## Exercise aim
Across the entries, how many lines have the string "pymongo" in them? Reply with only a number.

## Records shown
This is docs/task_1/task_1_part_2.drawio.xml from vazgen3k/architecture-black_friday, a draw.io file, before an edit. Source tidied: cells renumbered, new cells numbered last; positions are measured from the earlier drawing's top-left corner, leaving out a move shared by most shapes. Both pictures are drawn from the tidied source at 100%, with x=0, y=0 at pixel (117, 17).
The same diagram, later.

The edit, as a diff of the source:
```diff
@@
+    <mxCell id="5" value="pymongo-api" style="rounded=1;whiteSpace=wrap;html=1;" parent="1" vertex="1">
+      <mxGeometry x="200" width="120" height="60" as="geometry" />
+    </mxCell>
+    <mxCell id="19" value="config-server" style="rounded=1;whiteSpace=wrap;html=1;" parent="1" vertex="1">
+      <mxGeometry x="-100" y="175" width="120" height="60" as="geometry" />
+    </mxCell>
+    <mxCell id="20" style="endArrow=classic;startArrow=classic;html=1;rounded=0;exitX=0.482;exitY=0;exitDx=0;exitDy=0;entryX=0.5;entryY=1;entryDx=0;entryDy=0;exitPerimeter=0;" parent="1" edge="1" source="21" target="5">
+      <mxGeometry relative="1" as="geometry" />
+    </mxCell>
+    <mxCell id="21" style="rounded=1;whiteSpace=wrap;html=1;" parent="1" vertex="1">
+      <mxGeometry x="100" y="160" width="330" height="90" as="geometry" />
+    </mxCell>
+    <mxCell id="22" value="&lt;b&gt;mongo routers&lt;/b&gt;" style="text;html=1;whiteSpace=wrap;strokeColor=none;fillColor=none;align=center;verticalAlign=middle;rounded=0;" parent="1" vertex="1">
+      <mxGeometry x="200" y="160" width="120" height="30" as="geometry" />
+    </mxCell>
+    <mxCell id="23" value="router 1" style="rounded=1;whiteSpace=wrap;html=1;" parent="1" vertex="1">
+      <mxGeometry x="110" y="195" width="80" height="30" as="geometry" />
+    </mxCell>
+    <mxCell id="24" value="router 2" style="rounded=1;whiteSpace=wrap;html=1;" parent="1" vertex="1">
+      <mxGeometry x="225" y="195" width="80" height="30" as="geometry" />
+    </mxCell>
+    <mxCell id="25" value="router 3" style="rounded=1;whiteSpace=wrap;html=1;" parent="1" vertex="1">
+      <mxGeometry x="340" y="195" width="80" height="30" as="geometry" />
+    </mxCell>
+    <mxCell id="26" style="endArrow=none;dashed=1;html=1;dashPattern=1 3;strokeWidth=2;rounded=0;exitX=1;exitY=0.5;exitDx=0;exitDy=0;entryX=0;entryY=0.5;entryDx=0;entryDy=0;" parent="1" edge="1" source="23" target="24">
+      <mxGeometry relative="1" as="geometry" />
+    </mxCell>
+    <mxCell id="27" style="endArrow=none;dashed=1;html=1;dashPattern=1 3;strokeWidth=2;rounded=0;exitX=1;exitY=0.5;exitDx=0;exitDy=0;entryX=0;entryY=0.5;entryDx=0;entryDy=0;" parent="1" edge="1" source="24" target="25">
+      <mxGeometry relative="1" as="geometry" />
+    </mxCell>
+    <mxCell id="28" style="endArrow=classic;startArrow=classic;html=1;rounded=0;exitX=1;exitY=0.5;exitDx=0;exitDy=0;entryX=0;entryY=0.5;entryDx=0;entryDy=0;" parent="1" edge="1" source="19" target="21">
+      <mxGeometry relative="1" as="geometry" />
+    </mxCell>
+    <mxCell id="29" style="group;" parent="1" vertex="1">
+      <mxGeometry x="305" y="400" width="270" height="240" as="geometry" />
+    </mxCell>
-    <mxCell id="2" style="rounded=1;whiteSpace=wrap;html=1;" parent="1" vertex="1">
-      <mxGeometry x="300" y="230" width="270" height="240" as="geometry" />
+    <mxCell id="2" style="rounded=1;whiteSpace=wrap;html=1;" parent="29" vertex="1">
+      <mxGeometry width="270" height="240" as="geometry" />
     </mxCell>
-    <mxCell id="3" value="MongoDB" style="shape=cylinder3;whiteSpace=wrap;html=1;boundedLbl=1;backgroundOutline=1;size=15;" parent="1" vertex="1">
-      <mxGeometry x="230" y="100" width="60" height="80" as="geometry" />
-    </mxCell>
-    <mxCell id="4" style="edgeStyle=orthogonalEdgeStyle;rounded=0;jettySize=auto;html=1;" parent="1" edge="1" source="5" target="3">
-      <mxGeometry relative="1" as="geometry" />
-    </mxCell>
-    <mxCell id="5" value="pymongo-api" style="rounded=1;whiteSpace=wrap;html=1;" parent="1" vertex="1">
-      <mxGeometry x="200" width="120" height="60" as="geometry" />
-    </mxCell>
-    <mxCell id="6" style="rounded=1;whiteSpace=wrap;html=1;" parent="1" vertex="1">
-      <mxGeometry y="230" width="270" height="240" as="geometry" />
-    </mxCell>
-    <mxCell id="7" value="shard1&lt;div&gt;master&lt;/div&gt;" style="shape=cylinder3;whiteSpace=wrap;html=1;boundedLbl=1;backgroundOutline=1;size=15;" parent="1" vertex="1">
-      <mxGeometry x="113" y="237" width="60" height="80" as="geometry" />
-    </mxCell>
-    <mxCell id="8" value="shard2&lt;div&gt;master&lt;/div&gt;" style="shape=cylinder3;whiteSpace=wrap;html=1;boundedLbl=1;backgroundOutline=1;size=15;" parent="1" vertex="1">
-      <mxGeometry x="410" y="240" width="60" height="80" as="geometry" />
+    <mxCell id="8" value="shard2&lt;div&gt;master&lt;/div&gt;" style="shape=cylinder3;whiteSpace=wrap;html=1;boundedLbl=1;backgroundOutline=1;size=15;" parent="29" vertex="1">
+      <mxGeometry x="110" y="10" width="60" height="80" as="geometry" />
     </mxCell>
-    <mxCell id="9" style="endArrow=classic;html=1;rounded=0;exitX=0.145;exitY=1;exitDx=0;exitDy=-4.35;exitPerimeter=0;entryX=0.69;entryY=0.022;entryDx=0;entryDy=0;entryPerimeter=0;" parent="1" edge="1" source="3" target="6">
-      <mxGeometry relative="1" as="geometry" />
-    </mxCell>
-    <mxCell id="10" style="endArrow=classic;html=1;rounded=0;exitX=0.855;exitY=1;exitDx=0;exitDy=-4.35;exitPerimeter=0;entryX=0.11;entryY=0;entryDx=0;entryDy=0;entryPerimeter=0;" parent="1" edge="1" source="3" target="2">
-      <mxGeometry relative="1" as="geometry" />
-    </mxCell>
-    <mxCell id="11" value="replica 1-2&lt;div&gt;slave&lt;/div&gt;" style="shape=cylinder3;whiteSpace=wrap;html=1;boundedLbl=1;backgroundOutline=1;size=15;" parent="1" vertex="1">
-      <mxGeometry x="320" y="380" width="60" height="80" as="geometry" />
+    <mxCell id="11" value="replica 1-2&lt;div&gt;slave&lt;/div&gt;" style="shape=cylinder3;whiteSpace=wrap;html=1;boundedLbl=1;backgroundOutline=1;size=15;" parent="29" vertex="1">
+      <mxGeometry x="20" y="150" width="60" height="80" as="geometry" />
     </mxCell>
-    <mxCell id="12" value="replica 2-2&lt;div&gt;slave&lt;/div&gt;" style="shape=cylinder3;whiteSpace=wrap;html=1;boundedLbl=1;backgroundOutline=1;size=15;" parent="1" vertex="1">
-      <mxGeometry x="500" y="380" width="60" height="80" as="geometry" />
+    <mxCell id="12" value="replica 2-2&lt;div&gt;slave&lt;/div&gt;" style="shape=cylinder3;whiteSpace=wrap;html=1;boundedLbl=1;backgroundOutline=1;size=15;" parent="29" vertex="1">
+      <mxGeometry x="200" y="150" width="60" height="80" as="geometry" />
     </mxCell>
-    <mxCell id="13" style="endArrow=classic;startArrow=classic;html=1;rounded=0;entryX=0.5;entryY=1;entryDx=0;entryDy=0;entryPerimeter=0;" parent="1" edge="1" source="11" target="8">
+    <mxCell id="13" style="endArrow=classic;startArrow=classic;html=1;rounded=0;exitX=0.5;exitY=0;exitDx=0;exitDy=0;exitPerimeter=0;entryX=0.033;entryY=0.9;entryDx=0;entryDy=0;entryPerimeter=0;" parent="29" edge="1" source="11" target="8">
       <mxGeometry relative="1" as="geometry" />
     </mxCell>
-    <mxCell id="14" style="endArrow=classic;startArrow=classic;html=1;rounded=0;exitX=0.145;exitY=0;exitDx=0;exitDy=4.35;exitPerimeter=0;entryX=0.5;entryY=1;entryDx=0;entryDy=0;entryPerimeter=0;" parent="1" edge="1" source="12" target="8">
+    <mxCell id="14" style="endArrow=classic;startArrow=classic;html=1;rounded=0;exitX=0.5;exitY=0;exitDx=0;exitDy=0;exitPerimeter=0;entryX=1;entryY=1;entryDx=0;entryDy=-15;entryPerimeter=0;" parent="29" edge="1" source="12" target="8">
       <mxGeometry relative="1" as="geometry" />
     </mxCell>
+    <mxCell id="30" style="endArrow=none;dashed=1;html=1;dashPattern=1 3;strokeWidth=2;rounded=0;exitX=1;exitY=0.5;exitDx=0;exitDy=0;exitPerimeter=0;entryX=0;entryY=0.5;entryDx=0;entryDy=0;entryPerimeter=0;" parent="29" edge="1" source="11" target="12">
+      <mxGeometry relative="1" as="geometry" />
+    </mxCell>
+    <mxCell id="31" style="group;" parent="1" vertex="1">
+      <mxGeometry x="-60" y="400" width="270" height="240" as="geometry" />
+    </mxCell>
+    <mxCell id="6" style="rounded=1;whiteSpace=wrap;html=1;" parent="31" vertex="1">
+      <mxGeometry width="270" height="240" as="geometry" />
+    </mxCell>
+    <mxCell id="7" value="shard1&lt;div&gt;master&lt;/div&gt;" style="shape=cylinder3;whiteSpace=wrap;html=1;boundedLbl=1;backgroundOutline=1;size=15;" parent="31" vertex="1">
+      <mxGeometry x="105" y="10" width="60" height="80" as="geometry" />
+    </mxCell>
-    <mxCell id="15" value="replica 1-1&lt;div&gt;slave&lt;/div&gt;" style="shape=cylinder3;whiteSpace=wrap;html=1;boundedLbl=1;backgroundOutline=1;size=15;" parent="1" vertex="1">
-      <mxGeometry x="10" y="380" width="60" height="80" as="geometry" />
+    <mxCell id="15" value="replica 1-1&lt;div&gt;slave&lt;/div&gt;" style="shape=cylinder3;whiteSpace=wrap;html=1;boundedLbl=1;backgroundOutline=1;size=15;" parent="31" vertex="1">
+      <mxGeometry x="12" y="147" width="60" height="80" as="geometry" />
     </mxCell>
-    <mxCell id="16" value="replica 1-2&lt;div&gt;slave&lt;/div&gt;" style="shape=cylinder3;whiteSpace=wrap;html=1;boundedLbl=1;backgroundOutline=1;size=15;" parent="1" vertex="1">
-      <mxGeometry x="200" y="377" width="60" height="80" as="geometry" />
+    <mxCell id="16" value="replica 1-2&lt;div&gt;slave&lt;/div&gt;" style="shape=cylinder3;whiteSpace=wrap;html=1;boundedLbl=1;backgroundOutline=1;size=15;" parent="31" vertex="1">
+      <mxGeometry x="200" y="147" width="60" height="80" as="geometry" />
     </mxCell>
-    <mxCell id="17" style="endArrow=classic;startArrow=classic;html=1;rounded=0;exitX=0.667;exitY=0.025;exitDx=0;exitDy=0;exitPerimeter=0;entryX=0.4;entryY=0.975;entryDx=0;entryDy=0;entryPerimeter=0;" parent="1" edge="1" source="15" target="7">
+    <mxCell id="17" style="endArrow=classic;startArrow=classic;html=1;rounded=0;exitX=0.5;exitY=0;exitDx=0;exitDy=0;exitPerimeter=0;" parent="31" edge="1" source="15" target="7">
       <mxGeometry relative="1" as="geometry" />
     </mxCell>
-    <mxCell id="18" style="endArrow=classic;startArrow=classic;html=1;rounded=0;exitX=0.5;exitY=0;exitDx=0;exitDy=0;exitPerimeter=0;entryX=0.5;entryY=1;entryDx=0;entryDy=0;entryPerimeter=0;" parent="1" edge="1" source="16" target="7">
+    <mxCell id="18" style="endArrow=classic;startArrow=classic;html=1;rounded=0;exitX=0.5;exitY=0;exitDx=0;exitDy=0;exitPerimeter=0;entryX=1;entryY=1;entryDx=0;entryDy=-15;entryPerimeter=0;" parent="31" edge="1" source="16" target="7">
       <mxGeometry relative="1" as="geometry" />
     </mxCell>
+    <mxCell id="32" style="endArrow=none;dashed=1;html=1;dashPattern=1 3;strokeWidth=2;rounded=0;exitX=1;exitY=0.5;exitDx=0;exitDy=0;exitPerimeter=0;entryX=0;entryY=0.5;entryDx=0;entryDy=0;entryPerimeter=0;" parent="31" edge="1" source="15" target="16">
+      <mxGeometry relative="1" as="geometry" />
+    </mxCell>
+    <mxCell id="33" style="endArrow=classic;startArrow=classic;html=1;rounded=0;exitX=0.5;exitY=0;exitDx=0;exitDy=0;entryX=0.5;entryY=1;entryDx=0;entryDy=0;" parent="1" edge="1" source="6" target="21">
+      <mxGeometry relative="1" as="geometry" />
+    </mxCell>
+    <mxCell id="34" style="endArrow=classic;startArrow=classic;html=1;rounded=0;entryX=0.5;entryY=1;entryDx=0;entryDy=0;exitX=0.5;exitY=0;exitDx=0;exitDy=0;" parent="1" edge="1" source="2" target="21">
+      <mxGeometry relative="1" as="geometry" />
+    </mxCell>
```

## Expected output
2